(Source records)
┌──

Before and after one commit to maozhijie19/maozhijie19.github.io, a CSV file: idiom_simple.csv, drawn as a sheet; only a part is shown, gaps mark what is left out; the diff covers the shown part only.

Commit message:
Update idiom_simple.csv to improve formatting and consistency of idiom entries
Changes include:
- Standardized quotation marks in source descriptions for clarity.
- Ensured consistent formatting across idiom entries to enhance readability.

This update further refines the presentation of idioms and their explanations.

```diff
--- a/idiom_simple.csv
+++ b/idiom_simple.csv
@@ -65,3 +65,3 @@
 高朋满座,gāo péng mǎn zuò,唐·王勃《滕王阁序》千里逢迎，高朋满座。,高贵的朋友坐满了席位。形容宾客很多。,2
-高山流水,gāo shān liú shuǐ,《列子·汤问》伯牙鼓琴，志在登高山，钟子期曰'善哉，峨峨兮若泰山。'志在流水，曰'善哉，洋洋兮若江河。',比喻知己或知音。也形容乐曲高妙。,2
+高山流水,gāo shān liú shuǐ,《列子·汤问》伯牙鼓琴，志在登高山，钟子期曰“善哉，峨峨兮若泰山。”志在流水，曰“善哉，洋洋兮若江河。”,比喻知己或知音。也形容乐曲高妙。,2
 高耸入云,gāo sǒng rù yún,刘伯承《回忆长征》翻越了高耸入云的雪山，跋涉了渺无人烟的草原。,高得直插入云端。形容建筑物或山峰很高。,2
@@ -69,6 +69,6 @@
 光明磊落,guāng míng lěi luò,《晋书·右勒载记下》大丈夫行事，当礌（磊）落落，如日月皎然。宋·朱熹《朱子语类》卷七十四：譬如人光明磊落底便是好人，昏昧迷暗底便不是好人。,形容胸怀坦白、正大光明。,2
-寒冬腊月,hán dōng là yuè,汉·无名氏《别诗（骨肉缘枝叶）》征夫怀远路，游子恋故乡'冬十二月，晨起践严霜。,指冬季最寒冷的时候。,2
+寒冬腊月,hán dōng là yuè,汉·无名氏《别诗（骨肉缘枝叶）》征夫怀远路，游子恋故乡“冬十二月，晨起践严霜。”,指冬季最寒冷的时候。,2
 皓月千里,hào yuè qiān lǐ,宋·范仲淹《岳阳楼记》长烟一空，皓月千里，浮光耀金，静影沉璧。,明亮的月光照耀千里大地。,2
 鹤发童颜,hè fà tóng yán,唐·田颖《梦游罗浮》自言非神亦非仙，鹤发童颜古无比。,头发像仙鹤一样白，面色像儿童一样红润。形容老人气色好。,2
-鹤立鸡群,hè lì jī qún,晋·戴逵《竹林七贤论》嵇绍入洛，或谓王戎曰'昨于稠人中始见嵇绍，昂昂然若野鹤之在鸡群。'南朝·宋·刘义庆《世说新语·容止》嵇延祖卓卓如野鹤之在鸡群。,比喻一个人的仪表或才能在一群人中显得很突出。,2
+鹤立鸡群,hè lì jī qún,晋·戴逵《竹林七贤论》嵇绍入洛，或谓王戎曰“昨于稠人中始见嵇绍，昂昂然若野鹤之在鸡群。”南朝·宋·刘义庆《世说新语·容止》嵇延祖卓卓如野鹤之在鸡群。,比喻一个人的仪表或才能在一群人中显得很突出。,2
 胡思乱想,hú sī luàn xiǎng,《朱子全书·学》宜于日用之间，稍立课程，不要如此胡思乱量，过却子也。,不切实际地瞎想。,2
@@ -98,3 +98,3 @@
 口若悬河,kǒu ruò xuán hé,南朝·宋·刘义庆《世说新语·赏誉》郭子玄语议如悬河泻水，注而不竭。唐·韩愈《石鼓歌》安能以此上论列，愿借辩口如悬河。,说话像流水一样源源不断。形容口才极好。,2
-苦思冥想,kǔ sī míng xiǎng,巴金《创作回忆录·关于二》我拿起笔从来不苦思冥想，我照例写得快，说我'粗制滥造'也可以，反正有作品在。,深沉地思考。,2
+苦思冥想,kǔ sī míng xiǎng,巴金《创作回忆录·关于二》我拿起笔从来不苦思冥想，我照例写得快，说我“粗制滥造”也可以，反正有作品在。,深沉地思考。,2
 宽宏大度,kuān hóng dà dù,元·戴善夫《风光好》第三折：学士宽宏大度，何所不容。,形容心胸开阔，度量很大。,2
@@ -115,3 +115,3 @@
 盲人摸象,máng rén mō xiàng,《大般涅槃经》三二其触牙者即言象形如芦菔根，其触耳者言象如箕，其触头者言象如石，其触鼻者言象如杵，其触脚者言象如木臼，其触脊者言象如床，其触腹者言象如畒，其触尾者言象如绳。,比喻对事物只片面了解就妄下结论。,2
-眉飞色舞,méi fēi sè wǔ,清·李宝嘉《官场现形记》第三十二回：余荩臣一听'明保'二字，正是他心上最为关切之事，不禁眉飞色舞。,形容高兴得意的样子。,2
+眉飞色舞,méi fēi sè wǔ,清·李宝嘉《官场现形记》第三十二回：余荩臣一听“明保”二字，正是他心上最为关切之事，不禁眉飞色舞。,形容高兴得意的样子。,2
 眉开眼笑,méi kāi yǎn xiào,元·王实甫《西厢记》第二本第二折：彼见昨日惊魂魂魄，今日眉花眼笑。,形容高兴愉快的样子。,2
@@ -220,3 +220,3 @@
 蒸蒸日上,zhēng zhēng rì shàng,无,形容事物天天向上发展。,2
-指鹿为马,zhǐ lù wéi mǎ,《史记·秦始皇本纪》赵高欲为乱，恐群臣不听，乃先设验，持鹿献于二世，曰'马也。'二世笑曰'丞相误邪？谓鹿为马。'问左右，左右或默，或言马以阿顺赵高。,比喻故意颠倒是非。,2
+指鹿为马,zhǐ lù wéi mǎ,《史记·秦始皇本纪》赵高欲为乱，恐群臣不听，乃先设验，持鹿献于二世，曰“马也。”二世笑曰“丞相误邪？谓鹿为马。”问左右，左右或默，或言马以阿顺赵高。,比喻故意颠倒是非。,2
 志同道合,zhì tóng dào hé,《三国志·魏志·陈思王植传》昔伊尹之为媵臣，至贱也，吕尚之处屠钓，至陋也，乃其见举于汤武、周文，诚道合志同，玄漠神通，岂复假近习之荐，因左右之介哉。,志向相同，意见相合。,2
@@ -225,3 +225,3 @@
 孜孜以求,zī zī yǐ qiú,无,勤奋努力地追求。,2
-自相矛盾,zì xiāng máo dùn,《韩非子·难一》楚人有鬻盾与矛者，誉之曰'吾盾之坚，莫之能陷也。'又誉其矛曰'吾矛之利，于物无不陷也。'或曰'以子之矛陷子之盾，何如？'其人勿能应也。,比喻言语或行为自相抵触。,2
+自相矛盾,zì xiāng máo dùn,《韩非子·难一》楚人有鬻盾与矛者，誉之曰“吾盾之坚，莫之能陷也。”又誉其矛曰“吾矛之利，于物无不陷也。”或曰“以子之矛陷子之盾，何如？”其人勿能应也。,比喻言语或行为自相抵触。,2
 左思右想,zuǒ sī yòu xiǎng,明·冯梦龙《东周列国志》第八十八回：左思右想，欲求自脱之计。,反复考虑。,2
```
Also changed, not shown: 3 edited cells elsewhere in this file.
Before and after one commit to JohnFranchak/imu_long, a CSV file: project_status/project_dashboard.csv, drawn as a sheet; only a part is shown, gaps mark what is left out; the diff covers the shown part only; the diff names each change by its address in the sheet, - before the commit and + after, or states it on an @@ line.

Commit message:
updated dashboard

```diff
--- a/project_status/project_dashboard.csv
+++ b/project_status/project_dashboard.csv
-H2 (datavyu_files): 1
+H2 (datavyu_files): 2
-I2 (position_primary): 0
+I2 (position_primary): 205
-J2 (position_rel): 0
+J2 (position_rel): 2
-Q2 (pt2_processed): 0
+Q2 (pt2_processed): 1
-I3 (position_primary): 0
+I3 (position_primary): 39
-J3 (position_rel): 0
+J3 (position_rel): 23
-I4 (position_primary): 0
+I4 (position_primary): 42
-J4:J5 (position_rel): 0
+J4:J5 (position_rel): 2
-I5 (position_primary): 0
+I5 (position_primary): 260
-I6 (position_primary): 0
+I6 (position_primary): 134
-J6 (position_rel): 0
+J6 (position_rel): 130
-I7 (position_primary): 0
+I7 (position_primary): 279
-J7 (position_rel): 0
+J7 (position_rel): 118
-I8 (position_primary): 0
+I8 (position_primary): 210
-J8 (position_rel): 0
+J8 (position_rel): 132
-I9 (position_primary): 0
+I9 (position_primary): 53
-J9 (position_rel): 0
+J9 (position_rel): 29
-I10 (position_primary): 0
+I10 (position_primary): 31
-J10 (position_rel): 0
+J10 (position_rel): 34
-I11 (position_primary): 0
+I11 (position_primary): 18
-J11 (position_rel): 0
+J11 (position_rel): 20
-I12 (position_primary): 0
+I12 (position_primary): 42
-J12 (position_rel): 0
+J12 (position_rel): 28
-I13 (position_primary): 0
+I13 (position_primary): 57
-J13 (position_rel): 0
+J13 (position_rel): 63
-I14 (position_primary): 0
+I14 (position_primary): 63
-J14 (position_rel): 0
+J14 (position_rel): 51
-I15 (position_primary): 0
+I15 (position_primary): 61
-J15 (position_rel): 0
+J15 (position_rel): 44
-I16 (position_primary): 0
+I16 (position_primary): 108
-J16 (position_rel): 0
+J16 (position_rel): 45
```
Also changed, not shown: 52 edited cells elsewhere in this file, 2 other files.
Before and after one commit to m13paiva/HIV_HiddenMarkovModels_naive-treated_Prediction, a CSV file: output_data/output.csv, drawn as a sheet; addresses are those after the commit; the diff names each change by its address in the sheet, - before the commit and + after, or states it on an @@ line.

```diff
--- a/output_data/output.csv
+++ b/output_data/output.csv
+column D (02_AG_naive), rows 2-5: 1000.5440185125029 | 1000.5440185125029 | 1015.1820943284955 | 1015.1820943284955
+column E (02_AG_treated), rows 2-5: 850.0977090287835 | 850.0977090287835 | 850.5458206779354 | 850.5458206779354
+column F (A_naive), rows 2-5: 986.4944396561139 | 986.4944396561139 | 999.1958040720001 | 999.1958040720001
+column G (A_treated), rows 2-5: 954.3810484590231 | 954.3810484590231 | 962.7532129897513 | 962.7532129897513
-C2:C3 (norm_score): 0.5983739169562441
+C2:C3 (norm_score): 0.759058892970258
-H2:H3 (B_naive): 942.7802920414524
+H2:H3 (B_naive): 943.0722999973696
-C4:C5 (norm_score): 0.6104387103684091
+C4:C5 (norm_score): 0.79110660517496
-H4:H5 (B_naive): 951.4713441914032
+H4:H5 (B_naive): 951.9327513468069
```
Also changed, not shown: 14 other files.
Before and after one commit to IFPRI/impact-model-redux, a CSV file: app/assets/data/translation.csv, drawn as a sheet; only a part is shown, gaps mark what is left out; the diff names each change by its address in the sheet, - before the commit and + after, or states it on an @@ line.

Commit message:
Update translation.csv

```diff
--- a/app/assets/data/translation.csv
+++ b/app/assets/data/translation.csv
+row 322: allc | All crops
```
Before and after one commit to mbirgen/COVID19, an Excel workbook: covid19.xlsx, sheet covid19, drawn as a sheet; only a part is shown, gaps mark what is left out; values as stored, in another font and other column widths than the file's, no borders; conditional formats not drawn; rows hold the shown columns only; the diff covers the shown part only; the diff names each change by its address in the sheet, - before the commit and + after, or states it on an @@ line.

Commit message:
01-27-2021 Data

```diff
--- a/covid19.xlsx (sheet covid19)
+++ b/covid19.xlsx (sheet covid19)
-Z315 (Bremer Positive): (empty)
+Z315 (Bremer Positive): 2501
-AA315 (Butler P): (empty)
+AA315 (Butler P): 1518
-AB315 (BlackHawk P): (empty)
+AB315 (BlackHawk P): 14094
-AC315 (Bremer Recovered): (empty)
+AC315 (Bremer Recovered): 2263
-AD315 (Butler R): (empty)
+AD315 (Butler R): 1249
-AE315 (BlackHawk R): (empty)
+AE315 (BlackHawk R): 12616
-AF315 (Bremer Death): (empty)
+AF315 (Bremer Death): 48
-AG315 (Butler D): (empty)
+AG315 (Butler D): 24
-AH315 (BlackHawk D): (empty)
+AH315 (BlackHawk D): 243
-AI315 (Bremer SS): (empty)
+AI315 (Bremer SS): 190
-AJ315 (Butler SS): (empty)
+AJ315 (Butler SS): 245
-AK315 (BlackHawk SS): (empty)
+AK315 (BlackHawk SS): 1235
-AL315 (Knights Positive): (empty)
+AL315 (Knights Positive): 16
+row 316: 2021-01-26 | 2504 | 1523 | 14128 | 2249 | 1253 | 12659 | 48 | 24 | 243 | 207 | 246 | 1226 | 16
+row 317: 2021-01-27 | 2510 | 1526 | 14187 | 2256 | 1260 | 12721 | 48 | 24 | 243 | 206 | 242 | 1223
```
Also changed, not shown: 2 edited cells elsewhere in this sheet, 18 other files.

└──

■ THE PROBLEM:
Find "míng" in the preceding records. Copy each line that holds it.

■ WORKED SOLUTION:
 光明磊落,guāng míng lěi luò,《晋书·右勒载记下》大丈夫行事，当礌（磊）落落，如日月皎然。宋·朱熹《朱子语类》卷七十四：譬如人光明磊落底便是好人，昏昧迷暗底便不是好人。,形容胸怀坦白、正大光明。,2
-苦思冥想,kǔ sī míng xiǎng,巴金《创作回忆录·关于二》我拿起笔从来不苦思冥想，我照例写得快，说我'粗制滥造'也可以，反正有作品在。,深沉地思考。,2
+苦思冥想,kǔ sī míng xiǎng,巴金《创作回忆录·关于二》我拿起笔从来不苦思冥想，我照例写得快，说我“粗制滥造”也可以，反正有作品在。,深沉地思考。,2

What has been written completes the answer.